Here are some steps that will get you started with the whistle training.
- Choosing the correct whistle
While most whistles might work, we recommend getting an audible to the human ear instead of a silent one, which is only audible to the dog. Silent whistles come in a range of frequencies, and you will need to figure out first which frequency is the right one for your pup. With an audible one, it is easy to understand if it works.
- Deciding on the whistle cues
This part is unique to all. You will need to figure out the whistling patterns you will want the dog to associate commands with. For example, a short blow can be used to the “sit” command, and a more prolonged can be used with “come.” This is entirely up to you to figure out what works best.
- Finding a distraction-free place
Once you have the whistle in hand, find a distraction-free place so that the dog’s attention is solely on you. There shouldn’t be other trainers around, too. If possible, use your own yard so that the dog is familiar with its surroundings. Bring along a bag of the favorite treats too. Try to bake your healthy goodies so that your four-legged friend is treated with more nutritious snacks.
For the next part, we are broadly assuming that your dog is not familiar with commands already. Let’s take that you wish to teach the sit command. The dog’s initial position should be standing on all fours. Hold a treat in one of your hands and bring it closer to the puppy’s nose. Use your hand to gesture the dog to sit. You can do so by bringing the treat closer to the ground. As soon as the dog sits down, it would be best to reward them with a treat while you blow on the whistle. Make sure that the blowing pattern is consistent for this command.
Repeat the above multiple times for each training session. We will suggest that you split the training up to spread it across the day to make the process easy and positive. After a couple of days of training, your dog will be able to respond to the “sit” blowing pattern without the lure of the treat.
How about other commands?
To train your dog to respond to the other commands, all you have to do is ensure that the following are met.
- Set a fixed blowing pattern for the command;
- Place a treat in your hand and show the dog to follow your lead.
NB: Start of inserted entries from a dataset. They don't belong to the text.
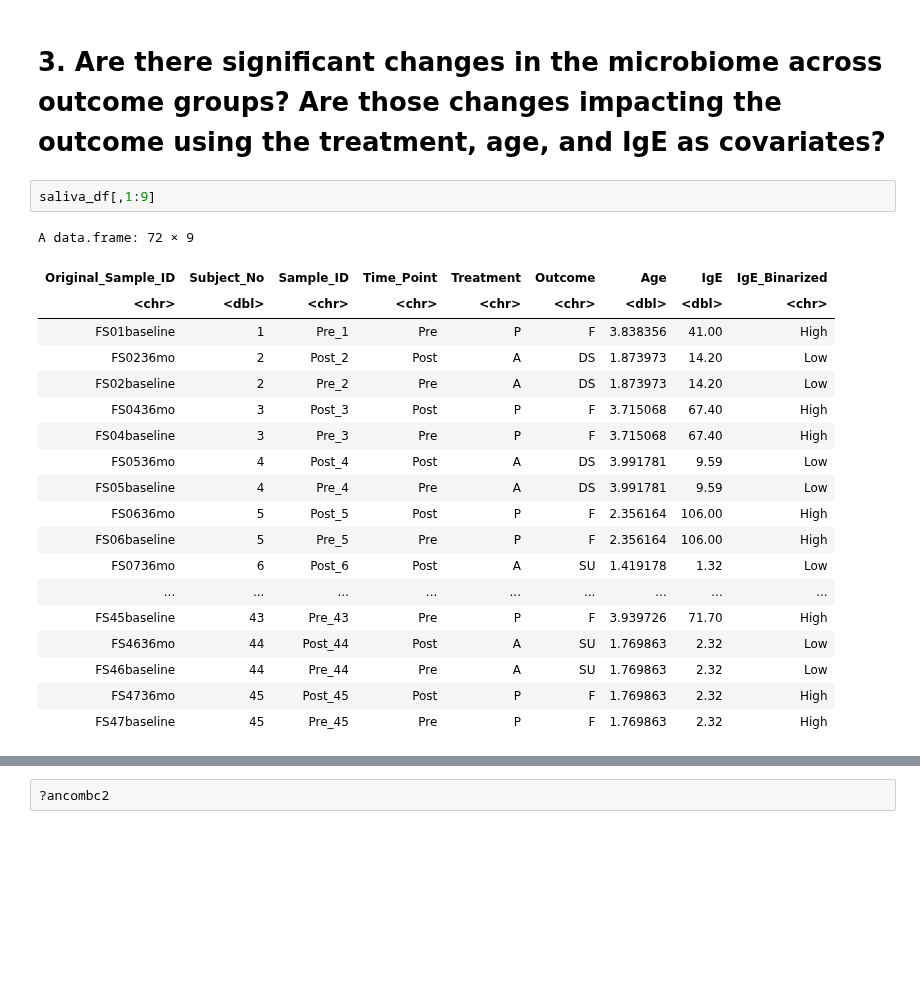
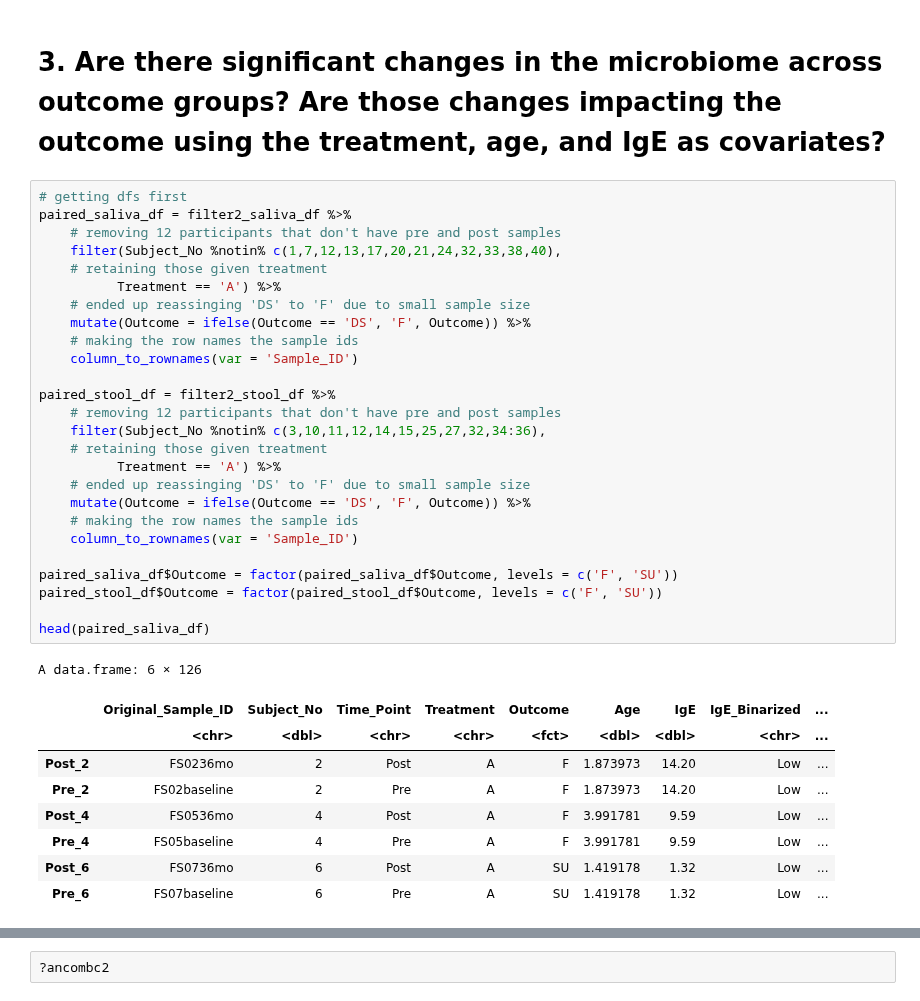
Before and after one commit to Ragerlab/P1013.-Microbiome-Peanut-Allergy, a Jupyter notebook: 1. Descriptive Statistics/Descriptive Statistics.ipynb, the cells around one changed output, grey strips where cells are left out. Drawn from its saved outputs; the diff is of its cells as text; blank space fills up the shorter version.

```diff
--- a/1. Descriptive Statistics/Descriptive Statistics.ipynb
+++ b/1. Descriptive Statistics/Descriptive Statistics.ipynb
@@ -326,25 +352,39 @@ stool_age_cov %>%
 # %% [markdown]
 # 3. Are there significant changes in the microbiome across outcome groups? Are those changes impacting the outcome using the treatment, age, and IgE as covariates?
 # %%
-saliva_df[,1:9]
+# getting dfs first
+paired_saliva_df = filter2_saliva_df %>%
+    # removing 12 participants that don't have pre and post samples
+    filter(Subject_No %notin% c(1,7,12,13,17,20,21,24,32,33,38,40),
+    # retaining those given treatment
+          Treatment == 'A') %>%
+    # ended up reassinging 'DS' to 'F' due to small sample size
+    mutate(Outcome = ifelse(Outcome == 'DS', 'F', Outcome)) %>%
+    # making the row names the sample ids
+    column_to_rownames(var = 'Sample_ID')
+
+paired_stool_df = filter2_stool_df %>%
+    # removing 12 participants that don't have pre and post samples
+    filter(Subject_No %notin% c(3,10,11,12,14,15,25,27,32,34:36),
+    # retaining those given treatment
+          Treatment == 'A') %>%
+    # ended up reassinging 'DS' to 'F' due to small sample size
+    mutate(Outcome = ifelse(Outcome == 'DS', 'F', Outcome)) %>%
+    # making the row names the sample ids
+    column_to_rownames(var = 'Sample_ID')
+
+paired_saliva_df$Outcome = factor(paired_saliva_df$Outcome, levels = c('F', 'SU'))
+paired_stool_df$Outcome = factor(paired_stool_df$Outcome, levels = c('F', 'SU'))
+
+head(paired_saliva_df)
 # %% [output]
-A data.frame: 72 × 9
+A data.frame: 6 × 126
-| Original_Sample_ID | Subject_No | Sample_ID | Time_Point | Treatment | Outcome | Age | IgE | IgE_Binarized |
-| <chr> | <dbl> | <chr> | <chr> | <chr> | <chr> | <dbl> | <dbl> | <chr> |
-| FS01baseline | 1 | Pre_1 | Pre | P | F | 3.838356 | 41.00 | High |
-| FS0236mo | 2 | Post_2 | Post | A | DS | 1.873973 | 14.20 | Low |
-| FS02baseline | 2 | Pre_2 | Pre | A | DS | 1.873973 | 14.20 | Low |
-| FS0436mo | 3 | Post_3 | Post | P | F | 3.715068 | 67.40 | High |
-| FS04baseline | 3 | Pre_3 | Pre | P | F | 3.715068 | 67.40 | High |
-| FS0536mo | 4 | Post_4 | Post | A | DS | 3.991781 | 9.59 | Low |
-| FS05baseline | 4 | Pre_4 | Pre | A | DS | 3.991781 | 9.59 | Low |
-| FS0636mo | 5 | Post_5 | Post | P | F | 2.356164 | 106.00 | High |
-| FS06baseline | 5 | Pre_5 | Pre | P | F | 2.356164 | 106.00 | High |
-| FS0736mo | 6 | Post_6 | Post | A | SU | 1.419178 | 1.32 | Low |
-| ... | ... | ... | ... | ... | ... | ... | ... | ... |
-| FS45baseline | 43 | Pre_43 | Pre | P | F | 3.939726 | 71.70 | High |
-| FS4636mo | 44 | Post_44 | Post | A | SU | 1.769863 | 2.32 | Low |
-| FS46baseline | 44 | Pre_44 | Pre | A | SU | 1.769863 | 2.32 | Low |
-| FS4736mo | 45 | Post_45 | Post | P | F | 1.769863 | 2.32 | High |
-| FS47baseline | 45 | Pre_45 | Pre | P | F | 1.769863 | 2.32 | High |
+|  | Original_Sample_ID | Subject_No | Time_Point | Treatment | Outcome | Age | IgE | IgE_Binarized | ... |
+|  | <chr> | <dbl> | <chr> | <chr> | <fct> | <dbl> | <dbl> | <chr> | ... |
+| Post_2 | FS0236mo | 2 | Post | A | F | 1.873973 | 14.20 | Low | ... |
+| Pre_2 | FS02baseline | 2 | Pre | A | F | 1.873973 | 14.20 | Low | ... |
+| Post_4 | FS0536mo | 4 | Post | A | F | 3.991781 | 9.59 | Low | ... |
+| Pre_4 | FS05baseline | 4 | Pre | A | F | 3.991781 | 9.59 | Low | ... |
+| Post_6 | FS0736mo | 6 | Post | A | SU | 1.419178 | 1.32 | Low | ... |
+| Pre_6 | FS07baseline | 6 | Pre | A | SU | 1.419178 | 1.32 | Low | ... |
 # %%
```
Also changed, not shown: parts of 29 cells of this notebook.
They can be instructed to move towards you or getting to stop in their tracks;
- Once the puppy performs the said command, immediately blow on the whistle to produce the fixed blowing pattern and reward the dog with a treat.
Wrapping things up
As you can see, it is not that difficult to train the dog by using the whistle. With the usage of a unique blowing pattern and treats, you are well equipped for the class. Of course, if your pet already knows the command via your voice, then the whole training session can be made more accessible.